LeBlanc did note that, "People come up to me and say 'Hey Marc, I found a ninth kind of fun!' That's not the point; the point is just to have something you might use as a vocabulary of play aesthetics. Once you have the vocabulary you can get past 'fun' and start doing an analysis of fun. The particular feeling a game conveys." He also noted that, "Individual players will be looking for lots of kinds of fun in different measures."
Moving into the practicals, he suggested that while "as critics of games we can use an aesthetic vocabulary to deconstruct what kind of fun they convey... as designers we can use those words to find what we're looking for in the game we want to make. For every kind of fun, I write down a formal definition of that is, and I list criteria for success and for modes of failure. Once you have that you have a yardstick you can hold up to your game and determine whether you do it well or not. And maybe you even have a compass that can lead you toward what you're going for."
What about the D in MDA -- dynamics? "[It's] the behavior of the game as a system -- what happens when you play? How can we predict what happens when you play and how can we explain what happened when you played? Game dynamics is about predicting and explaining."

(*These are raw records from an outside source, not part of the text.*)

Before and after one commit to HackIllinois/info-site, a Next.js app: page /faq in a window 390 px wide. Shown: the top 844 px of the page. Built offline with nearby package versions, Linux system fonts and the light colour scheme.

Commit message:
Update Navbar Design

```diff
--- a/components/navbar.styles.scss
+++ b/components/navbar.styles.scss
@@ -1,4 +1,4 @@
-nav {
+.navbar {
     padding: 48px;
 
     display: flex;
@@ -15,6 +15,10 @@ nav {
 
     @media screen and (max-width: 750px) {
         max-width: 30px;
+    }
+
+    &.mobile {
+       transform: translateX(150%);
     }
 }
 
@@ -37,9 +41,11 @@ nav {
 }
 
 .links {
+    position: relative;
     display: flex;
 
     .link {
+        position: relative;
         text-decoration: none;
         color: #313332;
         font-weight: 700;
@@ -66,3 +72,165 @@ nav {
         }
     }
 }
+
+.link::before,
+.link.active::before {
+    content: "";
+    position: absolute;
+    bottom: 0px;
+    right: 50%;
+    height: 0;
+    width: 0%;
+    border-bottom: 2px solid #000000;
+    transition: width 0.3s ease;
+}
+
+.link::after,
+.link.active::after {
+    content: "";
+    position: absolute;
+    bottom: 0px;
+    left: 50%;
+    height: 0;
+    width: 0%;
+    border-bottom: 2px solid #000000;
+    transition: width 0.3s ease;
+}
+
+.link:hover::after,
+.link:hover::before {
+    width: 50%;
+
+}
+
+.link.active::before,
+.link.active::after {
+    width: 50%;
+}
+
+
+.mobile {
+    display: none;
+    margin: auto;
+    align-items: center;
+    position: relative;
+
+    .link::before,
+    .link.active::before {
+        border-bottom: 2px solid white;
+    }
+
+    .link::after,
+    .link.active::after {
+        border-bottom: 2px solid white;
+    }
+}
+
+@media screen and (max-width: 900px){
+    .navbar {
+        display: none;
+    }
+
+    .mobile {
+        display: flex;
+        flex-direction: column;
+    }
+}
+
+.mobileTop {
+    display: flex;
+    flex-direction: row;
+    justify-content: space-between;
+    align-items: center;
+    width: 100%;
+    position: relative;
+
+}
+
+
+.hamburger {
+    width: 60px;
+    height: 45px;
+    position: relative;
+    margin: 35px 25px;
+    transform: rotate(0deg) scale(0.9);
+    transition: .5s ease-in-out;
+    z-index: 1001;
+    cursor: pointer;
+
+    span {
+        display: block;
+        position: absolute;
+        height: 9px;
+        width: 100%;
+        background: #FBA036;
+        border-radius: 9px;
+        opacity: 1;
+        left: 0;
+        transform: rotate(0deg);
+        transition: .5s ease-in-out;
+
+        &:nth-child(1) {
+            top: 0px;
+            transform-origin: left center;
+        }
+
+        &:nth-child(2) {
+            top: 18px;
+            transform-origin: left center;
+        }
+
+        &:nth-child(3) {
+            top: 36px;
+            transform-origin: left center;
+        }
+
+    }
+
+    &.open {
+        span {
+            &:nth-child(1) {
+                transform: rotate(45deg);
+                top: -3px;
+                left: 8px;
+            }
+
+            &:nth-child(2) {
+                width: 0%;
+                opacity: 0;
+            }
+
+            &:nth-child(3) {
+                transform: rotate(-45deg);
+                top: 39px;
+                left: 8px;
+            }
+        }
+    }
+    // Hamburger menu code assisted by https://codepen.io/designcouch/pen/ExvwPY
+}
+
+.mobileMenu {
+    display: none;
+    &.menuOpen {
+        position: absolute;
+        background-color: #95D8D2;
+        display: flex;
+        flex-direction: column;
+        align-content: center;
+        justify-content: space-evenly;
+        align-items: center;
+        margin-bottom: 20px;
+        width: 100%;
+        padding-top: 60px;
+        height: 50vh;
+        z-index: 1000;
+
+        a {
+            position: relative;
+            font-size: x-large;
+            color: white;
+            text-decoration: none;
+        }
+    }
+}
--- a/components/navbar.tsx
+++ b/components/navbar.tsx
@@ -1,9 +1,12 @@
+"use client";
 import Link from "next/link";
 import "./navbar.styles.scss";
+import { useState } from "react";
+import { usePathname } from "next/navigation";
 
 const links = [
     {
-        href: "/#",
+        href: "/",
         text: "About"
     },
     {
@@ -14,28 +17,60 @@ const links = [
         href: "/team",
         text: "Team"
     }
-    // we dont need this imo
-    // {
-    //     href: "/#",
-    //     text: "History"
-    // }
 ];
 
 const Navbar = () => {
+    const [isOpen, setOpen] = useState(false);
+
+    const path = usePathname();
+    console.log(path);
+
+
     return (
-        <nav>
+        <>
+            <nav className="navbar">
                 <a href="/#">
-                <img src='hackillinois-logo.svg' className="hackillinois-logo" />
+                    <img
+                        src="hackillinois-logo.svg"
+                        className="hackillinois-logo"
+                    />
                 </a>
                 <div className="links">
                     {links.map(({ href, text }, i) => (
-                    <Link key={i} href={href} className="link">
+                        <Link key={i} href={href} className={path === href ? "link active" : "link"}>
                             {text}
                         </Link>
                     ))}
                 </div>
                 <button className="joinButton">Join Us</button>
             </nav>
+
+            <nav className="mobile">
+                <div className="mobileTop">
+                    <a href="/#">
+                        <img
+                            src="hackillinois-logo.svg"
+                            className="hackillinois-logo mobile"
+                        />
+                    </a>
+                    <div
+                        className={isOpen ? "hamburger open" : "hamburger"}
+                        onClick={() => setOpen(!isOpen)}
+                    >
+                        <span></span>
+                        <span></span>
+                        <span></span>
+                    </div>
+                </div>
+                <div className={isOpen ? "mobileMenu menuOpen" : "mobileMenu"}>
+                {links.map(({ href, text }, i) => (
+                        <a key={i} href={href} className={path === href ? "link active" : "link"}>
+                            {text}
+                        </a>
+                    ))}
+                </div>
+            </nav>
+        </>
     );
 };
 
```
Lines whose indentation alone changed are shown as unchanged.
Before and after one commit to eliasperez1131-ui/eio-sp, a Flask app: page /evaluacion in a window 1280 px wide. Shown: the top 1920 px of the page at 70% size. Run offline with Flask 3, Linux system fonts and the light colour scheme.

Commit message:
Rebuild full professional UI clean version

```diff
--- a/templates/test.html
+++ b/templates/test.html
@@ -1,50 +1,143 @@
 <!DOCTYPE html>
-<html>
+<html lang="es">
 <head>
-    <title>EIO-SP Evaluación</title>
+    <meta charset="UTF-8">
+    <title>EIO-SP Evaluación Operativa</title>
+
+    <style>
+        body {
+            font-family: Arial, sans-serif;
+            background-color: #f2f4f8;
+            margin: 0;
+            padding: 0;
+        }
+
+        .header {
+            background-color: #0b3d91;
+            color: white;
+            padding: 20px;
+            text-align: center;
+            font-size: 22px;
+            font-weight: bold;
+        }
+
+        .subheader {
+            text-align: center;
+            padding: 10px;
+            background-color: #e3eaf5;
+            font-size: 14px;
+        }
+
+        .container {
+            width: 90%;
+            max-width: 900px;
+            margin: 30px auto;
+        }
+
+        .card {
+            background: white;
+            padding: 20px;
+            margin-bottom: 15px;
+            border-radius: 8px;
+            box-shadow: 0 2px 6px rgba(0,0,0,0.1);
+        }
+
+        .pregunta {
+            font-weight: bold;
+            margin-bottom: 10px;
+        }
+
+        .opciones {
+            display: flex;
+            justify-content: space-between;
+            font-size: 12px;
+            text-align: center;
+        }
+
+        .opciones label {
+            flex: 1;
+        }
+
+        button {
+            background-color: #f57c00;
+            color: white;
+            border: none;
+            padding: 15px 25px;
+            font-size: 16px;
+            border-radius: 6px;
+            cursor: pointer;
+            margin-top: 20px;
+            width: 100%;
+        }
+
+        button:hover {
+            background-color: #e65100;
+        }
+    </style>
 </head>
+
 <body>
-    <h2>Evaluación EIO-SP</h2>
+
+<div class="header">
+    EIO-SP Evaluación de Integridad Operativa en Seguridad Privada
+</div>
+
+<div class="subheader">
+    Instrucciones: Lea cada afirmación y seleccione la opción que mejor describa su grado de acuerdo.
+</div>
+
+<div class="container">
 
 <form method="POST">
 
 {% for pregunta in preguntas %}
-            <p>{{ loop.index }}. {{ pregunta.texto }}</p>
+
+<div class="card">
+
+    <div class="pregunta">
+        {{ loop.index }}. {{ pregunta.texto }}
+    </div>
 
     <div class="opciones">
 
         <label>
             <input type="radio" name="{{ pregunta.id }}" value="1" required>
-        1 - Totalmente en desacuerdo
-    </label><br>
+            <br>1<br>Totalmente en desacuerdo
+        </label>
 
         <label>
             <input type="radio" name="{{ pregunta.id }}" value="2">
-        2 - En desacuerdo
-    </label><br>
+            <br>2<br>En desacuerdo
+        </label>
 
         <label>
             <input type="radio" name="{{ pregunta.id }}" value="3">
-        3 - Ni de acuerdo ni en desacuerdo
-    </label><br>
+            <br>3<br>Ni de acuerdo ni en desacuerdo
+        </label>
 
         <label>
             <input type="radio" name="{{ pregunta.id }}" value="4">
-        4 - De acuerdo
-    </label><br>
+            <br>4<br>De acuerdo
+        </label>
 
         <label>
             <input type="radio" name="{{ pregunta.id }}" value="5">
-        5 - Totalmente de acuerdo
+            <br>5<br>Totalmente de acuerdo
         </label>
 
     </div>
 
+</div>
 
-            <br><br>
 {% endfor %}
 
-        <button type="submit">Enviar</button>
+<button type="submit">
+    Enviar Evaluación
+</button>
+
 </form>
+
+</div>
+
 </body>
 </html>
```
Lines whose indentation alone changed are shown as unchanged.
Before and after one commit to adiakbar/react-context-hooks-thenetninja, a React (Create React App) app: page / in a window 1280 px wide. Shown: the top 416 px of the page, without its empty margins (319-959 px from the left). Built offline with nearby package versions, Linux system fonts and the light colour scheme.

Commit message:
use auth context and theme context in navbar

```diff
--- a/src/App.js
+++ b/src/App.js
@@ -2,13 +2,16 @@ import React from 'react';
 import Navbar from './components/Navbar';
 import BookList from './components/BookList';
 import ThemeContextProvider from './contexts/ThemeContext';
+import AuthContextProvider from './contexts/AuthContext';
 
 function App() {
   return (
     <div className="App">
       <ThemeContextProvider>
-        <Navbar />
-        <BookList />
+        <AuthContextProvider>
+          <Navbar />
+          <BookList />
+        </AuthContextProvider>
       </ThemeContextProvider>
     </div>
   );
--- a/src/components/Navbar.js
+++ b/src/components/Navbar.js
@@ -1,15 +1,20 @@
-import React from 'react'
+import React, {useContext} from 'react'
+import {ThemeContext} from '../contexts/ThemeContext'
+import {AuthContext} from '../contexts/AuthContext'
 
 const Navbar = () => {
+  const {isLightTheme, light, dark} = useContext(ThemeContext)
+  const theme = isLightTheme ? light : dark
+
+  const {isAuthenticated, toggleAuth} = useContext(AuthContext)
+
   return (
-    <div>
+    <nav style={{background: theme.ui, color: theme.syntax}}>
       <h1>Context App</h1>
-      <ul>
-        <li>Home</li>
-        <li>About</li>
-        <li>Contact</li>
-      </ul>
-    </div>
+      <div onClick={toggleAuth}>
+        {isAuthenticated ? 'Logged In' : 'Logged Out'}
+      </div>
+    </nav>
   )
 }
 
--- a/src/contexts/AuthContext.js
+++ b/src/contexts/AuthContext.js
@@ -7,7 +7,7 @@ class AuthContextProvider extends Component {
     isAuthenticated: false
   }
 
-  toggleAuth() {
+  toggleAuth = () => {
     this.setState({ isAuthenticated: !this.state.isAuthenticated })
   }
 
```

He gave as an example a feedback system, such as a thermostat that turns on a heater or cooler based on room temperature. "A lot of racing games have a system [like this], like a speed boost for the guy who's losing." He added, "The player is part of the system too, so some of our understanding of game dynamics has to be an understanding of human dynamics."
LeBlanc said, "There's a vast library of game mechanics that get used and re-used over again. Shooters have the same kinds of vocabulary elements -- spawn points, hit points, ammunition, and the rocket launcher at this point is a common mechanical meme -- it has a low fire rate, a big blast rate, and fires slow and straight. They all have that now."
Moving on from that example to the macro-scale of game design mechanics, "Not only are these the vocabulary the designer is using to build the game, it's also the vocabulary he is using to communicate with the player. If you were making a golf game and you put a sand trap, people would know what it means. But if you put a big pile of sand in the middle, not in a hole, it would be confusing to a golfer."
Mechanics vs. Dynamics
"There's a gray area between the notions of mechanics and dynamics. Mechanics concerns with the direct consequences of the rules, whereas dynamics concerns itself with the emergent consequences of the rules." To illustrate this contrast, LeBlanc offered this simple example: "In baseball, you have to run the bases counterclockwise. In hockey there's no rule that says you have to skate backwards, but if you're playing defense, it's a good idea... it's an emergent behavior that arises from the rules of hockey. Dynamics emerge from mechanics."
In summation, according to LeBlanc, MDA is "what we know about these things and how they interact."